“I’ve been an advocate in Sacramento for many years,” Banks said. When someone asked how long he’d been making cannabis-infused food products, he chuckled. “Above ground for seven years.”

The mostly pot-savvy crowd navigated its way around the displays, chatting with WeGrow employees like Matt Phillips, who made a common observation about the day’s tenor. “Oh man, it’s been crazy,” he said.

That was mostly true, though there were some prospective customers shy about talking to the press. One of them was a Sacramento woman named Nancy, who was thinking about starting her own garden.

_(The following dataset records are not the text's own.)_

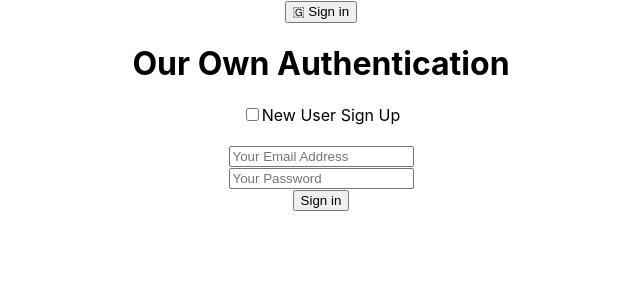
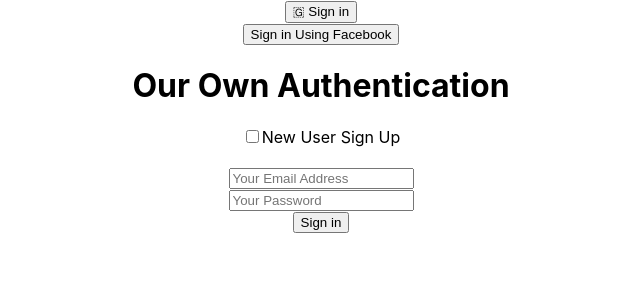
Before and after one commit to ariful4966/programmingHero-course-revesion, a React (Create React App) app: page / in a window 1280 px wide. Shown: the top 300 px of the page, without its empty margins (319-959 px from the left). Built offline with nearby package versions, Linux system fonts and the light colour scheme.

Commit message:
how to handle facebook login 42.8

```diff
--- a/src/App.js
+++ b/src/App.js
@@ -2,7 +2,7 @@
 import { useState } from 'react';
 import firebase from "firebase/app";
 import "firebase/auth";
-import firebaseConfig from './firebase.config';
+import firebaseConfig from './firebase.config.js';
 
 import './App.css';
 firebase.initializeApp(firebaseConfig);
@@ -20,10 +20,11 @@ function App() {
   const [newUser, setnewUser] = useState(false)
 
 
-  const provider = new firebase.auth.GoogleAuthProvider()
+  const googleProvider = new firebase.auth.GoogleAuthProvider()
+  const fbProvider = new firebase.auth.FacebookAuthProvider();
   const handleSignIn = () => {
     firebase.auth()
-      .signInWithPopup(provider)
+      .signInWithPopup(googleProvider)
       .then((res) => {
         const { displayName, photoURL, email } = res.user;
         const signedInUser = {
@@ -136,6 +137,24 @@ function App() {
       console.log(error);
     });
   }
+  const handleFbSignIn = () => {
+    firebase
+      .auth().signInWithPopup(fbProvider)
+      .then(res => {
+        const { displayName, email, photoURL} = res.user;
+        const newUser ={
+          ...user,
+          name:displayName,
+          email:email,
+          photo:photoURL,
+          isSignedIn: true
+        }
+        setUser(newUser)
+      })
+      .catch(err => {
+        console.log(err);
+      })
+  }
   return (
     <div className="App">
       {
@@ -143,7 +162,8 @@ function App() {
           <button onClick={handleSignOut}>Sign out</button> :
           <button onClick={handleSignIn}> 🇬 Sign in</button>
 
-      }
+      } <br />
+      <button onClick={handleFbSignIn}>Sign in Using Facebook</button>
       {
         user.isSignedIn &&
         <div>
```
Also changed, not shown: 1 other file (tests, documents, lock files or other folders).
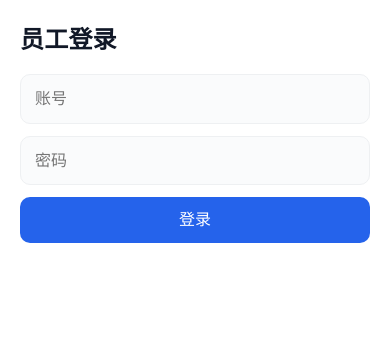
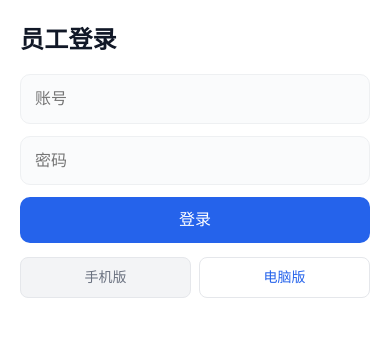
Before and after one commit to redyuxiplayer-coder/CODEX, a FastAPI app: page /login in a window 390 px wide. Shown: the top 337 px of the page. Run offline with FastAPI, Linux system fonts and the light colour scheme; some libraries are stand-ins or nearby versions.

Commit message:
feat: add desktop version entry to mobile login page

```diff
--- a/app/static/app.css
+++ b/app/static/app.css
@@ -538,3 +538,28 @@ body.mobile {
 .mobile td {
   padding: 10px 8px;
 }
+
+.version-switch {
+  display: grid;
+  grid-template-columns: repeat(2, minmax(0, 1fr));
+  gap: 8px;
+  margin-top: 14px;
+}
+
+.version-switch-item {
+  display: block;
+  text-align: center;
+  padding: 8px 10px;
+  border: 1px solid #e5e7eb;
+  border-radius: 8px;
+  font-size: 14px;
+  color: #2563eb;
+  text-decoration: none;
+  background: #ffffff;
+}
+
+.version-switch-item.is-active {
+  background: #f3f4f6;
+  color: #6b7280;
+  cursor: default;
+}
--- a/app/templates/mobile/login.html
+++ b/app/templates/mobile/login.html
@@ -4,7 +4,7 @@
   <meta charset="utf-8">
   <meta name="viewport" content="width=device-width, initial-scale=1">
   <title>员工登录</title>
-  <link rel="stylesheet" href="/static/app.css?v=20260804-7">
+  <link rel="stylesheet" href="/static/app.css?v=20260907-1">
 </head>
 <body class="mobile">
   <main class="phone-card">
@@ -15,6 +15,10 @@
       <input name="password" type="password" placeholder="密码" required>
       <button>登录</button>
     </form>
+    <div class="version-switch" role="group" aria-label="版本选择">
+      <span class="version-switch-item is-active">手机版</span>
+      <a class="version-switch-item" href="/app">电脑版</a>
+    </div>
   </main>
 </body>
 </html>
```
Also changed, not shown: tests/test_pages.py (+8 -0 lines).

“It’s very interesting,” she said before continuing her perusal of the hydroponic nutrient jugs shelved near the back of the 10,000-square-foot facility.

Nancy’s reluctance to part with her last name was understandable. The conflict between state and federal cannabis laws is notoriously bonkers. That’s where someone like Nate Bradley comes in. The executive director of a new educational organization, Lawmen Protecting Patients, is an ex-Wheatland police officer who traded in debilitating (but legal) prescription meds for medicinal herb to deal with his post-traumatic stress disorder (read “I pot the sheriff” by Nick Miller, SN&R The 420, January 20, for an interview with Bradley).

“What I try to explain to people is that government is broke,” he said, adding that the legal system has failed to keep pace with rapidly changing public opinions of marijuana.

WeGrow’s appeal as a one-stop marijuana cultivation store could best be summed up by Billy, who was checking things out with her son. A medical-marijuana user and the grower of her own garden, Billy, who didn’t give her last name, typically buys her gardening materials from multiple home-improvement stores. She was there Saturday to compare prices and gauge the convenience.

“It looks pretty good. It’s been a while since I’ve looked at fertilizer,” she said. “But it’s pretty reasonable for what it is.”